A mythical bird, the Phoenix, rises from the ash so rebirth is always an inherent possibility when fire is present as a symbol in literature. In fact, Golding’s fire signals the boys’ rebirth. The island-wide fire brings a British officer from his World War II battleship cruiser to investigate, and the boys’ consciences are reborn. They hide in shame. Only poor, disillusioned Ralph, his innocence stripped, steps forward to accept responsibility for a fire he did not set. He is not merely noble; he is honest. He was present and struck a blow when fear overtook the boys, leading them as a mob to sacrifice Simon. Ralph also denied the truth about man’s heart of darkness (Conrad) and blindly led Piggy to his slaughter. Ralph recognizes his own duality, one symbolized by fire itself. Men may be forces for good, or they may yield to bloodlust and become forces of evil. Ralph will never again expect man’s better natures. He will forever be wary of man’s frailty.

Reading Challenge:

Read Lord of the Flies by William Golding. Trace the uses of fire and how its archetypal meanings shape the novel’s themes.

Alternate titles wherein fire functions are Frankenstein by Mary Shelley, The Poisonwood Bible by Barbara Kingsolver, “Elegy Written in a Country Churchyard” by Thomas Gray, and The Odyssey by Homer.

Writing Challenge:

Write an analytical essay in which you contrast the archetypal and dual nature of fire.

Grammar, Usage and Mechanics (GUM):

In the last paragraph of this post’s essay, I used the word conscience, a word that my students often confuse with conscious.

A conscience resides with Freud’s Superego, the domain that stores a parent and society’s rules for behavior and acceptance. A conscience develops to tell us what is right and what is wrong, how to treat others, and how to avoid pain both physical and emotional. A conscience is the “angel” on our shoulder, competing with the willful, self-absorbed Id or devil on the opposite shoulder.

Conscious is to be awake, alert, and aware. Our subconscious lies below our conscious state, existing and exerting itself primarily in dreams. Our unconscious is a realm of which we are not aware. It too may exert itself in dreams, and it may affect our behavior negatively until we drag it into the conscious light of day. Unconsciousness may also be induced by drugs or trauma.

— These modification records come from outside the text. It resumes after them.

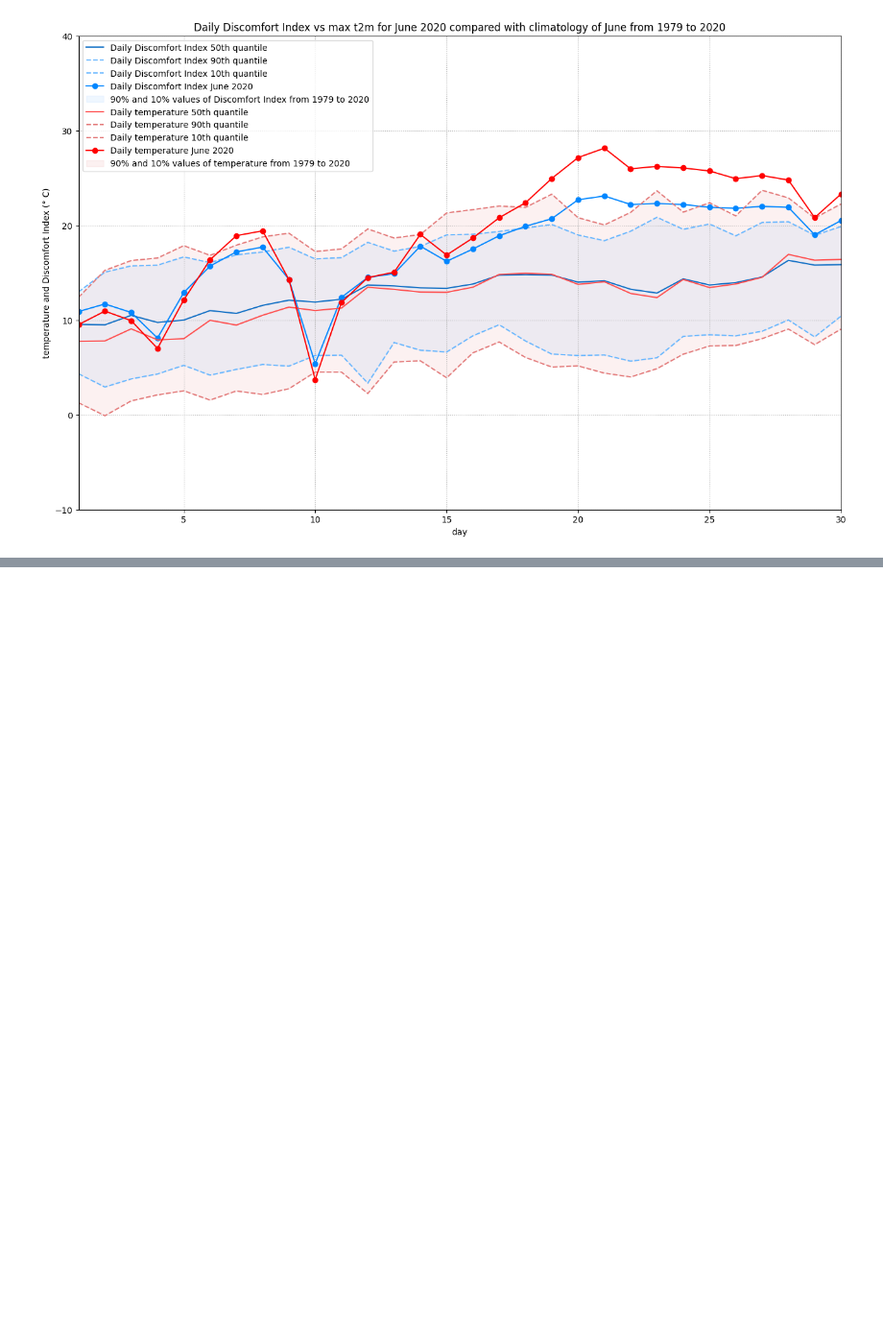
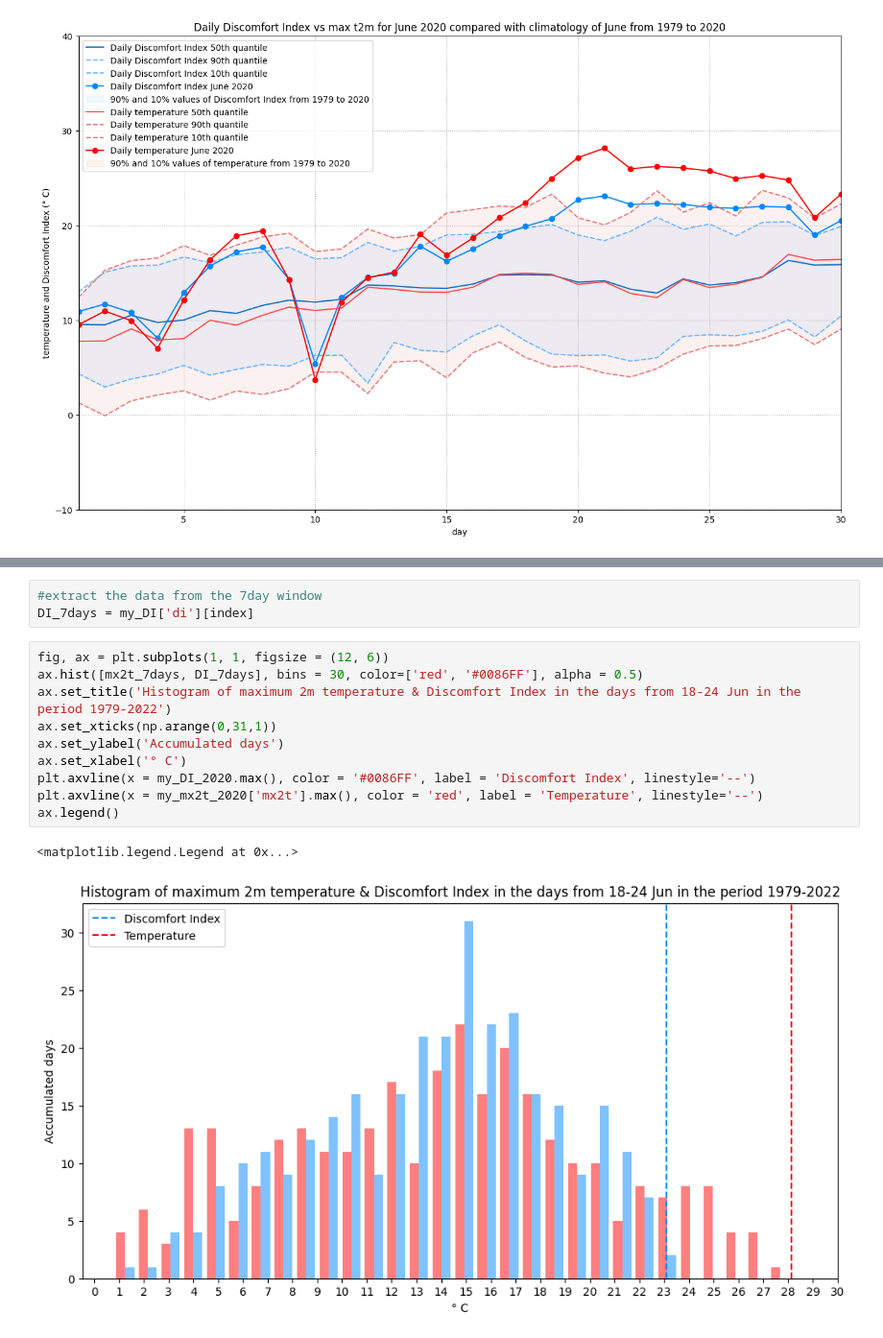
Before and after one commit to xinhe-zhang/heatwave, a Jupyter notebook: HW4_張昕荷_R12228016.ipynb, the cells around one changed output, grey strips where cells are left out. Shown at 96% size. Drawn from its saved outputs; the diff is of its cells as text; blank space fills up the shorter version.

```diff
--- a/HW4_張昕荷_R12228016.ipynb
+++ b/HW4_張昕荷_R12228016.ipynb
@@ -663,0 +688,16 @@ ax.grid(linestyle='dotted')
+# %%
+#extract the data from the 7day window
+DI_7days = my_DI['di'][index]
+# %%
+fig, ax = plt.subplots(1, 1, figsize = (12, 6))
+ax.hist([mx2t_7days, DI_7days], bins = 30, color=['red', '#0086FF'], alpha = 0.5)
+ax.set_title('Histogram of maximum 2m temperature & Discomfort Index in the days from 18-24 Jun in the period 1979-2022')
+ax.set_xticks(np.arange(0,31,1))
+ax.set_ylabel('Accumulated days')
+ax.set_xlabel('° C')
+plt.axvline(x = my_DI_2020.max(), color = '#0086FF', label = 'Discomfort Index', linestyle='--')
+plt.axvline(x = my_mx2t_2020['mx2t'].max(), color = 'red', label = 'Temperature', linestyle='--')
+ax.legend()
+# %% [output]
+<matplotlib.legend.Legend at 0x...>
+[figure, added]
```
Also changed, not shown: parts of 21 cells of this notebook.
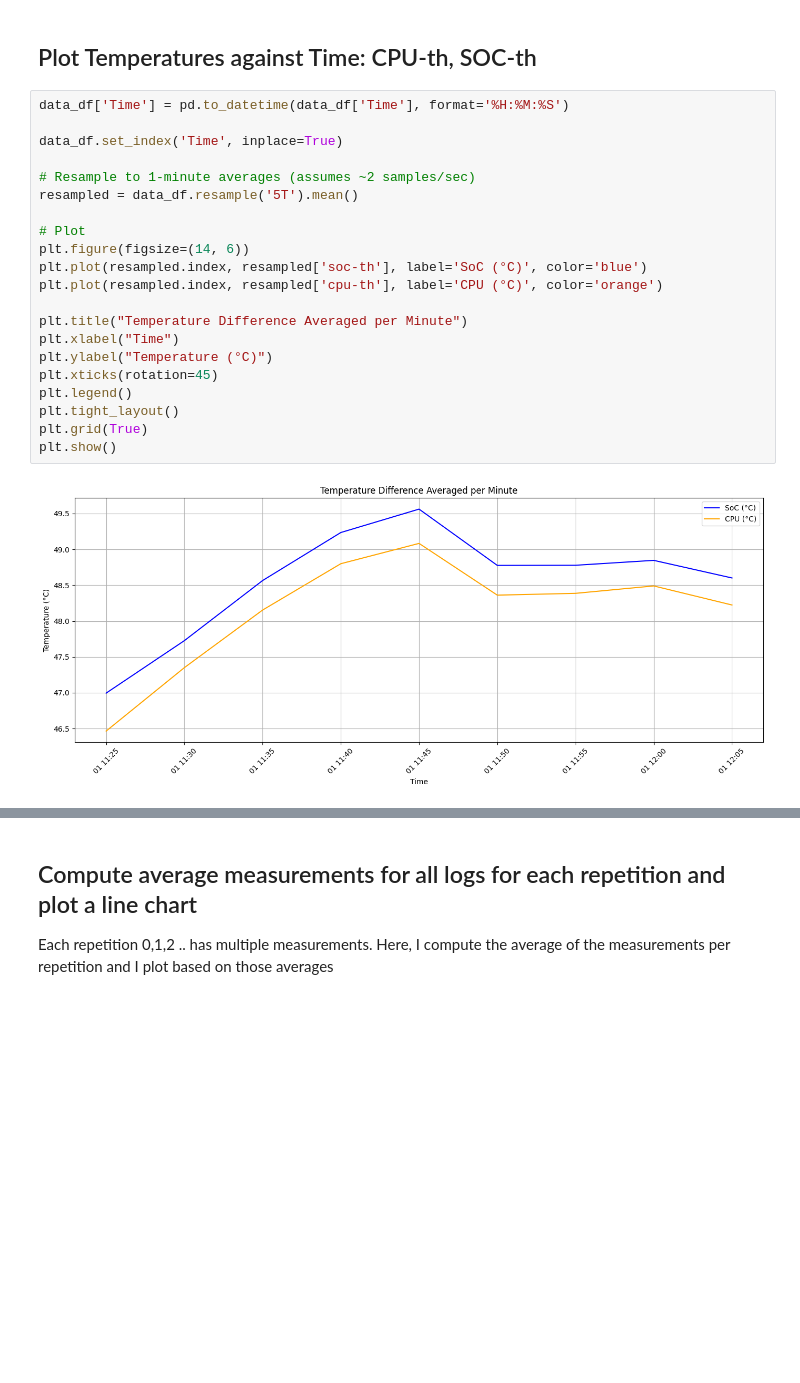
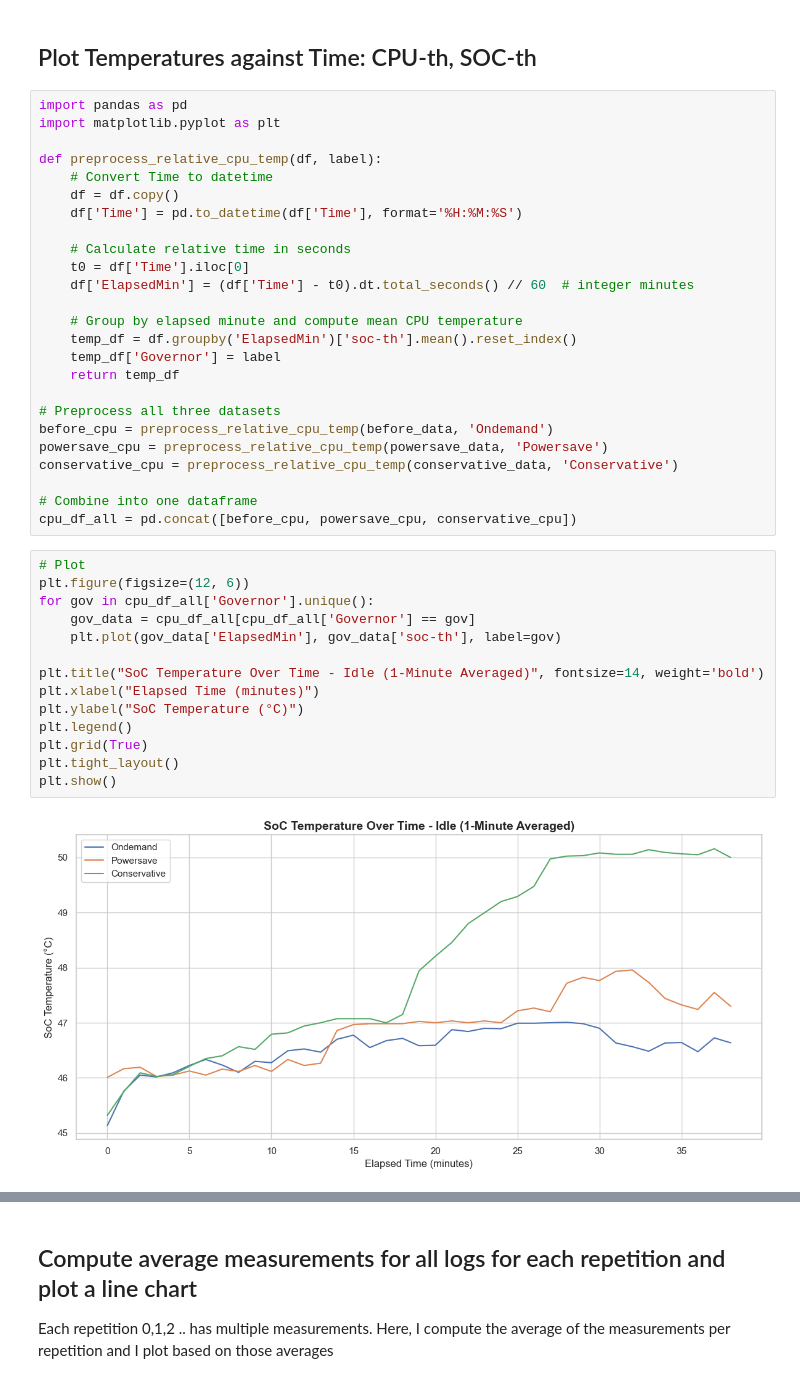
Before and after one commit to S2-group/greens-2026-ase-rover-rep-pkg, a Jupyter notebook: measurements.ipynb, the cells around one changed output, grey strips where cells are left out. Drawn from its saved outputs; the diff is of its cells as text; blank space fills up the shorter version.

Commit message:
Initial summary for 3 governors

```diff
--- a/measurements.ipynb
+++ b/measurements.ipynb
@@ -222,25 +281,43 @@ summary_df
 # %% [markdown]
 ## Plot Temperatures against Time: CPU-th, SOC-th
-# %%
-data_df['Time'] = pd.to_datetime(data_df['Time'], format='%H:%M:%S')
-
-data_df.set_index('Time', inplace=True)
-
-# Resample to 1-minute averages (assumes ~2 samples/sec)
-resampled = data_df.resample('5T').mean()
-
-# Plot
-plt.figure(figsize=(14, 6))
-plt.plot(resampled.index, resampled['soc-th'], label='SoC (°C)', color='blue')
-plt.plot(resampled.index, resampled['cpu-th'], label='CPU (°C)', color='orange')
-
-plt.title("Temperature Difference Averaged per Minute")
-plt.xlabel("Time")
-plt.ylabel("Temperature (°C)")
-plt.xticks(rotation=45)
-plt.legend()
-plt.tight_layout()
-plt.grid(True)
-plt.show()
-# %% [output]
-[figure, removed]
+# %%
+import pandas as pd
+import matplotlib.pyplot as plt
+
+def preprocess_relative_cpu_temp(df, label):
+    # Convert Time to datetime
+    df = df.copy()
+    df['Time'] = pd.to_datetime(df['Time'], format='%H:%M:%S')
+
+    # Calculate relative time in seconds
+    t0 = df['Time'].iloc[0]
+    df['ElapsedMin'] = (df['Time'] - t0).dt.total_seconds() // 60  # integer minutes
+
+    # Group by elapsed minute and compute mean CPU temperature
+    temp_df = df.groupby('ElapsedMin')['soc-th'].mean().reset_index()
+    temp_df['Governor'] = label
+    return temp_df
+
+# Preprocess all three datasets
+before_cpu = preprocess_relative_cpu_temp(before_data, 'Ondemand')
+powersave_cpu = preprocess_relative_cpu_temp(powersave_data, 'Powersave')
+conservative_cpu = preprocess_relative_cpu_temp(conservative_data, 'Conservative')
+
+# Combine into one dataframe
+cpu_df_all = pd.concat([before_cpu, powersave_cpu, conservative_cpu])
+# %%
+# Plot
+plt.figure(figsize=(12, 6))
+for gov in cpu_df_all['Governor'].unique():
+    gov_data = cpu_df_all[cpu_df_all['Governor'] == gov]
+    plt.plot(gov_data['ElapsedMin'], gov_data['soc-th'], label=gov)
+
+plt.title("SoC Temperature Over Time - Idle (1-Minute Averaged)", fontsize=14, weight='bold')
+plt.xlabel("Elapsed Time (minutes)")
+plt.ylabel("SoC Temperature (°C)")
+plt.legend()
+plt.grid(True)
+plt.tight_layout()
+plt.show()
+# %% [output]
+[figure, added]
```
Also changed, not shown: parts of 16 cells of this notebook, 16 other files.
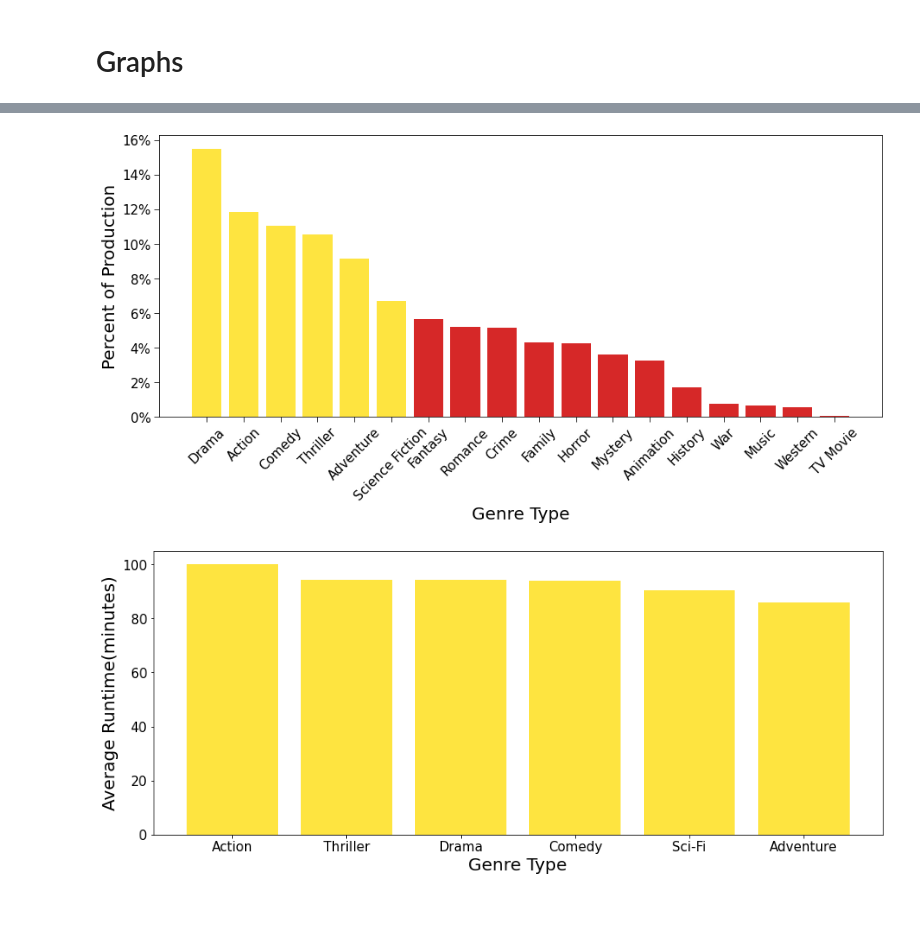
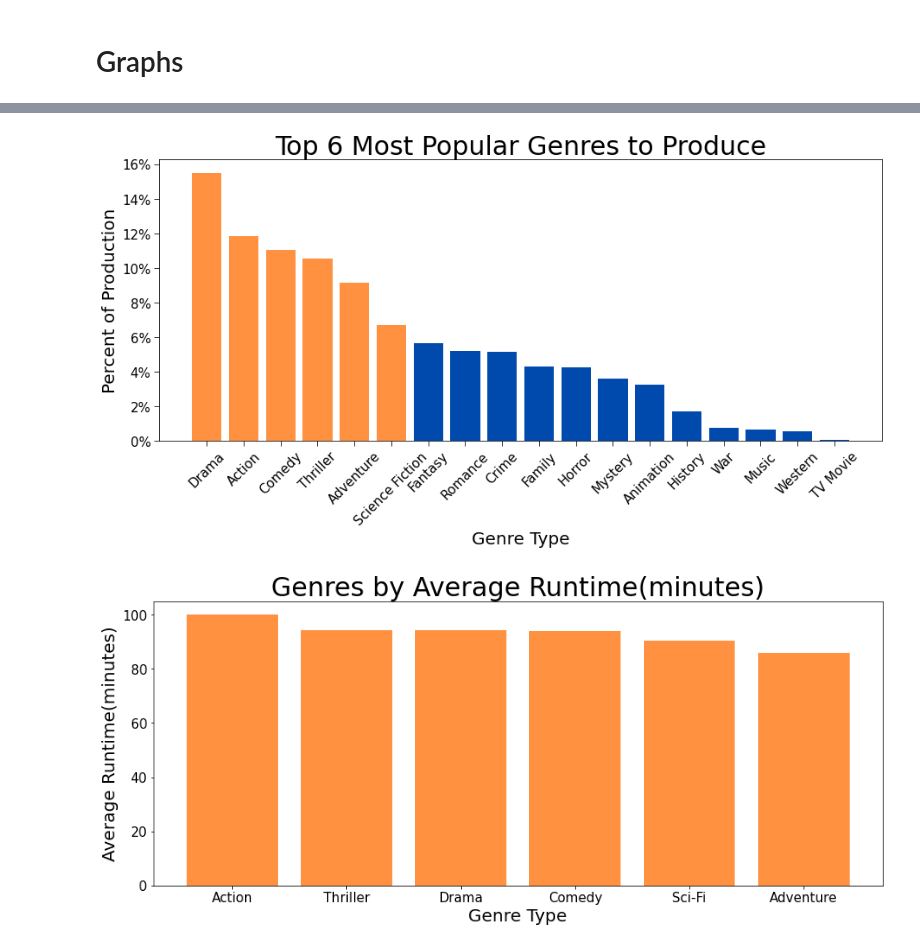
Before and after one commit to Co-nn/Movie-Analysis-Project, a Jupyter notebook: Main.ipynb, the cells around one changed output, grey strips where cells are left out. Saved outputs shown, nothing was run; the diff lists cells and outputs as text; code cells hidden in the pictures; blank space fills up the shorter version.

```diff
--- a/Main.ipynb
+++ b/Main.ipynb
@@ -205,24 +205,24 @@ plt.savefig("Graphs/Average_Budget_Cost_per_Genre.png", bbox_inches="tight")
 # %%
 fig, ax = plt.subplots(figsize = (15, 6))
 palette = plt.get_cmap('Set1')
-ax.bar(top_6['genre_ids'], top_6['percent'], color = ["#fee440" if percent > 6 else '#D62828' for percent in top_6['percent']])
-# ax.set_title("Top 6 Most Popular Genres to Produce", fontsize = 30)
+ax.bar(top_6['genre_ids'], top_6['percent'], color = ['#ff9140' if percent > 6 else "#004aad" for percent in top_6['percent']])
+ax.set_title("Top 6 Most Popular Genres to Produce", fontsize = 30)
 ax.set_ylabel("Percent of Production", fontsize = 20)
 ax.set_xlabel("Genre Type", fontsize = 20)
 ax.tick_params(length = 6, which = ('both'))
 plt.xticks(rotation = 45, fontsize=15)
 plt.yticks(fontsize=15)
 # ax.set_yticklabels(PV, minor = False)
 ax.yaxis.set_major_formatter(StrMethodFormatter('{x:.0f}%'))
 plt.savefig("Graphs/Top_6_Most_Popular_Genres_to_Produce.png", bbox_inches="tight")
 plt.show()
 # %% [output]
-[figure, old version]
+[figure, new version]
 # %%
 fig, ax = plt.subplots(figsize = (15, 6))
 palette = plt.get_cmap('Set1')
-ax.bar(top_6_avg_runtimes['genres'], top_6_avg_runtimes['runtime_minutes'], color = "#fee440")
-# ax.set_title("Genres by Average Runtime(minutes)", fontsize=30)
+ax.bar(top_6_avg_runtimes['genres'], top_6_avg_runtimes['runtime_minutes'], color = '#ff9140')
+ax.set_title("Genres by Average Runtime(minutes)", fontsize=30)
 ax.set_ylabel("Average Runtime(minutes)", fontsize=20)
 ax.set_xlabel("Genre Type", fontsize=20)
 plt.xticks(fontsize=15)
@@ -230,7 +230,7 @@ plt.yticks(fontsize=15)
 plt.savefig("Graphs/Genres_by_Average_Runtime(minutes).png", bbox_inches="tight")
 plt.show()
 # %% [output]
-[figure, old version]
+[figure, new version]
 # %%
 fig, ax = plt.subplots(figsize=(15,6))
 palet =plt.get_cmap("Set1")
```
Also changed, not shown: parts of 4 cells of this notebook, 6 other files.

Like science, conscience follows protocols and strict guidelines. This may help you remember how to spell conscience and separate it from conscious.